■ **PROBLEM DETAILS**
Read the listing below. Then repeat it exactly.

■ **RAW DATA**
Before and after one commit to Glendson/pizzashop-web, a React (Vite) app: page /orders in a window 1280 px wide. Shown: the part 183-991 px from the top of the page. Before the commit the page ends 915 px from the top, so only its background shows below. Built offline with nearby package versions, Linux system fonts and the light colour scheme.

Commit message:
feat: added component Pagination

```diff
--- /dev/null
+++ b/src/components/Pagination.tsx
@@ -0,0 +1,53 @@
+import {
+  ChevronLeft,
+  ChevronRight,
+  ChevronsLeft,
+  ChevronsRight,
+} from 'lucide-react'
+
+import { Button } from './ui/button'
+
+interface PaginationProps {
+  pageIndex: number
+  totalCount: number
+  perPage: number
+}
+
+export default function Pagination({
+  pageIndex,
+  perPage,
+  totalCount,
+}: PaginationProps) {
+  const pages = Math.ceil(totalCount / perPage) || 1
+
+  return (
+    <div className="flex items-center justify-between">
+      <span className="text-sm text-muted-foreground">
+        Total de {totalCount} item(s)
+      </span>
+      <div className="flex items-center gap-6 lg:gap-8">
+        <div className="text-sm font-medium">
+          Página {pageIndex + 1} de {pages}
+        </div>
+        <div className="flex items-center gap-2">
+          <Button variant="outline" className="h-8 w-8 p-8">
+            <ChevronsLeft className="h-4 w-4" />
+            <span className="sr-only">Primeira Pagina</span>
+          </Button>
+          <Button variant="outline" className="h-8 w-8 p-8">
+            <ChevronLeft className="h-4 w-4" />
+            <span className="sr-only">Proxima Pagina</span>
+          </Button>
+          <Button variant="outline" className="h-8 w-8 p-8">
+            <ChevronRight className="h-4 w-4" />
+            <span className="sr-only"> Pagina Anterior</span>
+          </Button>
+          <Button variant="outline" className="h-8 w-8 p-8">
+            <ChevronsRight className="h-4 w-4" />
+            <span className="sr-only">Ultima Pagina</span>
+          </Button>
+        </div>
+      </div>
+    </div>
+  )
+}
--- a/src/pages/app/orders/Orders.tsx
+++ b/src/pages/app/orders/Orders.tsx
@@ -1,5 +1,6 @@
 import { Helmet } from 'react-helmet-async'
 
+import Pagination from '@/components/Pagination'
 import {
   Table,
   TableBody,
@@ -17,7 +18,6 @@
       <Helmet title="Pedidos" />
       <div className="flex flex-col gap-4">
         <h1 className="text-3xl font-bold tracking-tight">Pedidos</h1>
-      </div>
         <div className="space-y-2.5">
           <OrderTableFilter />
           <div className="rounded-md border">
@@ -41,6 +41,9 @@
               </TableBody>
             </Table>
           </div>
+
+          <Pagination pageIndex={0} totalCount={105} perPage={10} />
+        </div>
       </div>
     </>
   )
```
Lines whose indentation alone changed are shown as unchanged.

■ **WRITTEN ANSWER**
Before and after one commit to Glendson/pizzashop-web, a React (Vite) app: page /orders in a window 1280 px wide. Shown: the part 183-991 px from the top of the page. Before the commit the page ends 915 px from the top, so only its background shows below. Built offline with nearby package versions, Linux system fonts and the light colour scheme.

Commit message:
feat: added component Pagination

```diff
--- /dev/null
+++ b/src/components/Pagination.tsx
@@ -0,0 +1,53 @@
+import {
+  ChevronLeft,
+  ChevronRight,
+  ChevronsLeft,
+  ChevronsRight,
+} from 'lucide-react'
+
+import { Button } from './ui/button'
+
+interface PaginationProps {
+  pageIndex: number
+  totalCount: number
+  perPage: number
+}
+
+export default function Pagination({
+  pageIndex,
+  perPage,
+  totalCount,
+}: PaginationProps) {
+  const pages = Math.ceil(totalCount / perPage) || 1
+
+  return (
+    <div className="flex items-center justify-between">
+      <span className="text-sm text-muted-foreground">
+        Total de {totalCount} item(s)
+      </span>
+      <div className="flex items-center gap-6 lg:gap-8">
+        <div className="text-sm font-medium">
+          Página {pageIndex + 1} de {pages}
+        </div>
+        <div className="flex items-center gap-2">
+          <Button variant="outline" className="h-8 w-8 p-8">
+            <ChevronsLeft className="h-4 w-4" />
+            <span className="sr-only">Primeira Pagina</span>
+          </Button>
+          <Button variant="outline" className="h-8 w-8 p-8">
+            <ChevronLeft className="h-4 w-4" />
+            <span className="sr-only">Proxima Pagina</span>
+          </Button>
+          <Button variant="outline" className="h-8 w-8 p-8">
+            <ChevronRight className="h-4 w-4" />
+            <span className="sr-only"> Pagina Anterior</span>
+          </Button>
+          <Button variant="outline" className="h-8 w-8 p-8">
+            <ChevronsRight className="h-4 w-4" />
+            <span className="sr-only">Ultima Pagina</span>
+          </Button>
+        </div>
+      </div>
+    </div>
+  )
+}
--- a/src/pages/app/orders/Orders.tsx
+++ b/src/pages/app/orders/Orders.tsx
@@ -1,5 +1,6 @@
 import { Helmet } from 'react-helmet-async'
 
+import Pagination from '@/components/Pagination'
 import {
   Table,
   TableBody,
@@ -17,7 +18,6 @@
       <Helmet title="Pedidos" />
       <div className="flex flex-col gap-4">
         <h1 className="text-3xl font-bold tracking-tight">Pedidos</h1>
-      </div>
         <div className="space-y-2.5">
           <OrderTableFilter />
           <div className="rounded-md border">
@@ -41,6 +41,9 @@
               </TableBody>
             </Table>
           </div>
+
+          <Pagination pageIndex={0} totalCount={105} perPage={10} />
+        </div>
       </div>
     </>
   )
```
Lines whose indentation alone changed are shown as unchanged.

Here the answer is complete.